Note: Explore an informative essay on this on the Project Veritas websites. For more along these lines, see concise summaries of deeply revealing news articles on coronavirus vaccines and media manipulation from reliable major media sources.
The new coronavirus variants have raised concerns about whether vaccines will remain effective against this disease. But the vaccines themselves could drive the evolution of more mutants. The virus is always mutating. And if one happens to produce a mutation that makes it less vulnerable to the vaccine, that virus could simply multiply in a vaccinated individual. But even if that happens, that's only one step in the process. If the vaccine keeps virus levels low, even mutated viruses, the infected person won't produce enough to spread to other people. Unfortunately, at the moment, scientists can't answer the most basic questions about this process. How much does the virus actually replicate inside a person who has been vaccinated with either one dose or two? And how effective is that vaccine at limiting infection enough so that the virus levels stay low and prevent the spread to other people? Andrew Read at Penn State University says, whatever the answers may be, vaccine resistance or escape, as it's called, isn't nearly as scary as bacteria becoming resistant to antibiotics. And this evolutionary pressure is present for any vaccine that doesn't completely block infection. Many vaccines, apparently, including the COVID vaccines, do not completely prevent a virus from multiplying inside someone even though these vaccines do prevent serious illness.
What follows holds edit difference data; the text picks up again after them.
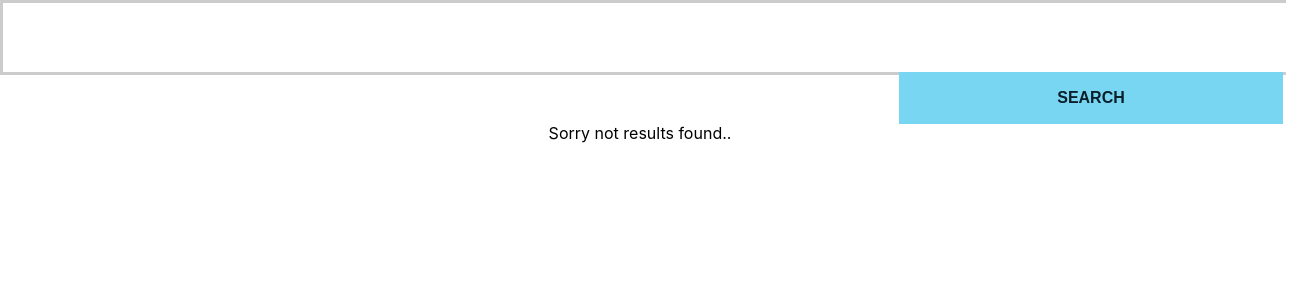
Repository: jijo78/movie-tvshows-list
Page: /
These files come from the project's save history. The page is drawn as it stood at one moment and after a run of saves; the edit follows.
The browser window is 1280 px wide. The page is 1315 px wide, so the pictures cover 1315 px, including what lies to the right of the window. The pictures show the whole page.
The page's requests for data from a server got no answer. The project was rebuilt for these pictures with package versions that can differ from the ones it lists, and the page was loaded fresh each time. No one was signed in, and anything a server would have sent is missing. Also part of the build but not shown: src/MediaRatio.tsx.

Above is the page before, as saved 2020-11-25 17:33:09.

### src/App.tsx
import React, { FC, useEffect, useState } from 'react'
import useSWR from 'swr'
import config from './config'
import QuickSearch from './QuickSearch'
import SearchResults from './SearchResults'

import styled from 'styled-components'
// import classNames from 'classnames'
// import debounce from 'lodash/debounce'
export const fontRootSize = 16

const pxToRem = (size: number) => `${size / fontRootSize}rem`
export const SCREEN_WIDTH_MIN = pxToRem(320)

export const SCREEN_WIDTH_MIN_2 = pxToRem(400)
interface Props {
  children: React.ReactChildren
}
const Container = styled('section')`
  display: flex;
  justify-content: center;
`

const getData = (url: string): Promise<any> => fetch(url).then((res) => res.json())

const StickyWrapper: FC<Props> = ({ children, ...rest }) => {
  const [shouldFetch, setShouldFetch] = useState(true)
  const [term, setTerm] = useState('a')
  const [append, setAppend] = useState('credits')

  const { data, error, isValidating } = useSWR(
    shouldFetch
      ? `https://api.themoviedb.org/3/search/multi?&api_key=${config.api}&query=${term}&include_adult=false&append_to_response=${append}`
      : null,
    getData,
    {
      shouldRetryOnError: false,
      revalidateOnFocus: false,
    }
  )

  useEffect(() => {
    if (data) {
      setShouldFetch(false)
    }
  }, [])

  return (
    <>
      <QuickSearch />
      <Container as="section">
        <SearchResults results={data} />
      </Container>
    </>
  )
}

export default StickyWrapper

### src/config.js
module.exports = {
    'api': '00827fd50b322764fdf4d571822a4a05'
};

### src/QuickSearch.tsx
import React, { FC } from 'react'

import styled from 'styled-components'

type Props = {
  onClick?: (e: React.MouseEvent<any>) => void
  onSubmit?: () => void
  placeholder?: string
}
/**
 * Card is a general purpose container for content.
 */
const Search = styled('section')`
  border: 3px solid #ccc;
  margin-bottom: 2rem;
  display: flex;

  width: 100%;
`

const SearchForm = styled('form')`
  position: relative;
  width: 100%;
  &fieldset {
    margin: 0;
    padding: 0;
    border: 0 none;
  }
  &.search__form--hidden {
    display: none;
  }
`
const SearchLegend = styled('legend')`
  display: none;
`

const SearchInput = styled('input')`
  position: relative;
  color: #ccc;
  width: 100%;
  text-align: center;
  padding: 1rem;
  font-size: 2rem;
  border: 0 none;
  &::placeholder {
    color: #ccc;
  }
`

const Button = styled('button')`
  width: 30%;
  border: none;
  border-color: #5c5c5c;
  cursor: pointer;
  position: absolute;
  right: 0;
  display: inline-flex;
  color: #ffffff;
  background-color: rgb(13, 46, 61);
  padding: 1rem;
  text-align: center;
  text-decoration: none;
  vertical-align: middle;

  justify-content: center;
  text-transform: uppercase;

  font-size: 1rem;
  line-height: 1.25;

  letter-spacing: normal;
  font-weight: bold;
  background-color: #79d6f2;
  color: #091f29;
`

const QuickSearch: FC<Props> = ({ onSubmit, onClick, placeholder }) => {
  return (
    <Search>
      <SearchForm onSubmit={onSubmit}>
        <SearchLegend>Find a movie </SearchLegend>
        <SearchInput onClick={onClick} placeholder={placeholder} />
        <Button type="submit">Search</Button>
      </SearchForm>
    </Search>
  )
}

export default QuickSearch

### src/SearchResults.tsx
import React, { FC } from 'react'
import { formatDateUK } from './date'
import { Media16x9 } from './MediaRatio'
import styled from 'styled-components'

interface Props {
  results: { results: Array<any> }
}
const Cards = styled('ul')`
  display: grid;
  width: 80rem;
  grid-template-columns: repeat(auto-fit, minmax(320px, 1fr));
  grid-gap: 2rem;
  margin: 0;
  padding: 0;
`

const Card = styled('li')`
  min-height: 10rem;
  height: 100%;
  position: relative;
  background-color: #000;
  color: #fff;
  list-style-type: none;
`
/**
 * Contains an image or other media to be placed inside the card
 */
export const CardBody = styled('div')`
  position: relative;
  padding: 0.5rem;
`

/**
 * Content to be placed at the bottom of the card.
 */
export const CardFooter = styled('footer')`
  position: relative;
  padding: 0.5rem;
`
const SearchResults: FC<Props> = ({ results }) => {
  console.log('results: ', results)
  const base_url = 'https://image.tmdb.org/t/p/w780'
  const placeholder = 'http://via.placeholder.com/400x200'

  return results && results.results && results.results.length ? (
    <Cards>
      {results.results.map((result, i) => (
        <Card>
          <Media16x9>
            <img
              alt={result.original_name}
              src={
                result.poster_path !== null && result.poster_path !== undefined
                  ? `${base_url}${result.poster_path}`
                  : `${placeholder}`
              }
            />
          </Media16x9>
          <CardBody>
            <h3>{result.title || result.original_name}</h3>
            <p>{result.overview}</p>
          </CardBody>
          <CardFooter>
            <span className="card__rating">
              Rating: {isNaN(result.vote_average) ? 0 : Math.ceil(result.vote_average * 10)}%
            </span>
            <span className="card__release">Release date: {formatDateUK(result.release_date)}</span>
          </CardFooter>
        </Card>
      ))}
    </Cards>
  ) : (
    <p className="no-results">Sorry not results found..</p>
  )
}

export default SearchResults

### src/date.ts
import dayjs from 'dayjs'

export const formatDate = (d: string) => dayjs(d).format('D MMM YYYY')
export const formatDateUK = (d: string) => dayjs(d).format('DD MMM YYYY')
export const currentYear = () => dayjs().year()

Loaded but not shown: public/index.html (common file); src/index.js (common file); src/index.css (common file); src/reportWebVitals.js (common file)

After the next 2 saves:
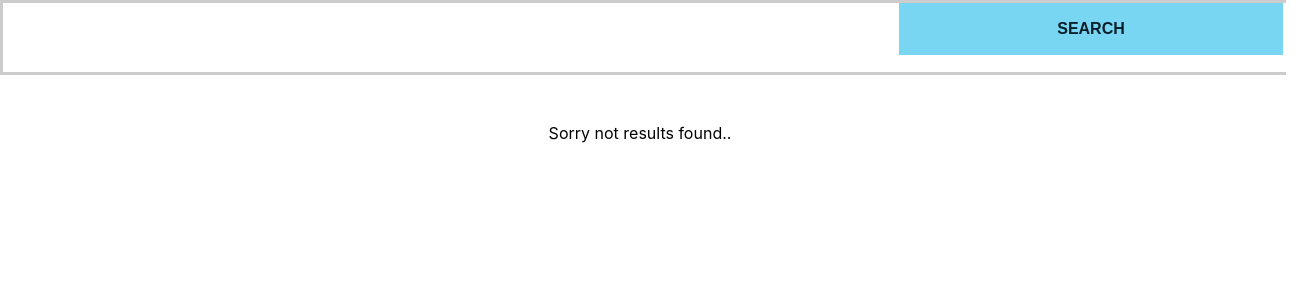
The 2 saves are shown as one change because they came seconds apart.
The last was saved 9 s later.
--- a/src/QuickSearch.tsx
+++ b/src/QuickSearch.tsx
@@ -53,6 +53,7 @@ const Button = styled('button')`
   border-color: #5c5c5c;
   cursor: pointer;
   position: absolute;
+  top: 0;
   right: 0;
   display: inline-flex;
   color: #ffffff;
Note: This informative article presents further data that vaccines lead to increased mutation in viruses. For more along these lines, see concise summaries of deeply revealing news articles on coronavirus vaccines from reliable major media sources.
Important Note: Explore our full index to key excerpts of revealing major media news articles on several dozen engaging topics. And don't miss amazing excerpts from 20 of the most revealing news articles ever published.